Figure #6.png
11. Visually rough out the large pocket of the fire control pocket, but not the rear slot, to a depth of 1.250”. Leave an allowance of about 0.010” to 0.020” around the pocket. This allowance will be machined during the finish pass. See Figure 6.
12. Perform a full depth finish pass to bring the pocket to its finished dimensions.

Note: Due to tool deflection, conventional milling tends to cut a slightly larger pocket. You may want to cut slightly undersized. You can always remove more material.

Figure #7.png

13. Machine the rear slot of the fire control pocket. See Figure 7.

Note: No finish pass. Just slot in and out at the same depth of cuts as rough milling the fire control pocket.

Figure #8.png

Trigger Slot

14. Using the 5/16” endmill, machine the trigger slot. See Figure 8.

Note: Ensure the tool is sticking out enough to avoid any collisions with the mill head and/or tool holder.

15. After milling both pockets take some measurements and compare it to the inspection drawing. All dimensions should be within the tolerance noted on the drawing. If out of tolerance, carefully consider how it will affect the function of your lower.


16. Using a suitable debur tool or sandpaper, carefully take down any sharp edges.

Warning: Once you have machined any of the hammer, trigger and selector holes or the fire control pocket and trigger slot, you have what is legally considered a firearm. This firearm can not be traded, gifted or sold without the assistance of a FFL. Optimus Defense assumes no liability for the actions of the user of this product. You are responsible for knowing all laws and regulations in your area relating to this product. We are not lawyers, and this is not legal advice.

Recommended Cutting Parameters

7/16” Endmill

Speed: 1750 RPM
Stick Out: 1-3/4”
Roughing Depth of Cut: 0.220”

5/16” Endmill
Speed: 2450 RPM
Stick Out: 1-1/2”
Roughing Depth of Cut: 0.150”

3/8” Drill
Speed: 2000 RPM
Stick Out: 1-1/2”
Peck Drill: 0.190”

5/32” Drill
Speed: 4800 RPM
Stick Out: 1-1/2”
Peck Drill: 0.080”



RPM – Revolutions per Minute
SFM – Surface Feet per Minute
Dia – Diameter of cutter

RPM = SFM * 3.82 / Dia SFM for High Speed Steel cutting Aluminum is 200. (conservative cutting)

Recommended RPMs are based off the above calculation. You can use a slower RPM and compensate by lowering your feed rate as well.


Other Information!

Climb vs Conventional Milling:

Conventional milling is recommended for manual machining since it keeps pressure against the table of the mill. For the fire control pocket, it is recommended to machine in a conventional pattern. This is generally moving the cutter clockwise around the inside of the pocket.

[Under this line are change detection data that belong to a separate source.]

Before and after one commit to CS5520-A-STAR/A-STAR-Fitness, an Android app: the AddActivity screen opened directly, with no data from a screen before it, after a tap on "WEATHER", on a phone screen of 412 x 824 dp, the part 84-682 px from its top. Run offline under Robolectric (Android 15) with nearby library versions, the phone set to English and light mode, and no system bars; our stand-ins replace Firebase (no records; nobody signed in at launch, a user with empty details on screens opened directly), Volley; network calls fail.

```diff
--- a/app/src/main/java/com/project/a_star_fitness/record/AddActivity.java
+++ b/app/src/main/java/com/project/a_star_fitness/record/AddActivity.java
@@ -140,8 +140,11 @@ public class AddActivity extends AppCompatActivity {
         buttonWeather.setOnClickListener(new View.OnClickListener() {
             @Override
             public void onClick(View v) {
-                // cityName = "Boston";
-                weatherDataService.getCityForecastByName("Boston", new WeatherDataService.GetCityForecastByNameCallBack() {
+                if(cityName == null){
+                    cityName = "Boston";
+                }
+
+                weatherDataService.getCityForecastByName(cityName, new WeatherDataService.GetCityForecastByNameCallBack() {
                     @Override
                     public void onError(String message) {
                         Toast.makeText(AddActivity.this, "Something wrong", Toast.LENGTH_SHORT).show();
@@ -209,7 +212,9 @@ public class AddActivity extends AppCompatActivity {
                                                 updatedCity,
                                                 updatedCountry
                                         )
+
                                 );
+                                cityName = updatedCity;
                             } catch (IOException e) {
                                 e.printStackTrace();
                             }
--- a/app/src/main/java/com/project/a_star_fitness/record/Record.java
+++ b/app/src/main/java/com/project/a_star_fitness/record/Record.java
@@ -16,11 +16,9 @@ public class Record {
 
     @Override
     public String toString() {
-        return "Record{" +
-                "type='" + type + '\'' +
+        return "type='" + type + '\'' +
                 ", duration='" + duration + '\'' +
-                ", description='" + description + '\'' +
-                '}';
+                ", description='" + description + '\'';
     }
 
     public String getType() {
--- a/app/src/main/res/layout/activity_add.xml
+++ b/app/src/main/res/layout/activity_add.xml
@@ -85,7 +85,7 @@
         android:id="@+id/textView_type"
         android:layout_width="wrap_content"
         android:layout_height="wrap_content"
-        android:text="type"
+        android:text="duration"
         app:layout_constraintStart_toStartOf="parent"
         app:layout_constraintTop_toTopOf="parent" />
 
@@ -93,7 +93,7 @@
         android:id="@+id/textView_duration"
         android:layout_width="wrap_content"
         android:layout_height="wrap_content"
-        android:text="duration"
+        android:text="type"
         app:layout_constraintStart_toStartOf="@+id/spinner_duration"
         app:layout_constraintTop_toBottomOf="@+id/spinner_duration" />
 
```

Tool Chatter:

Tool chatter may occur due to the long length of these cutters. If you are experiencing excessive chatter or getting a bad surface finish, reduce the spindle RPM.

Cutting Fluid:
Using a cutting fluid that is made for machining aluminum, such as A-9 or Tap Magic Aluminum, will greatly improve the machining finish, reduce tool chatter, and improve tool life.

Warning: Manual machining can be dangerous. You should know how to safely operate the tools and equipment before attempting to complete an AR-15 Lower Receiver. Always were safety glasses. This Guide is for informational and educational purposes only. I am not liable for an property damage, personal injury, or death, as a result of using this Guide.

If you have any questions shoot me a PM or drop a comment on this thread.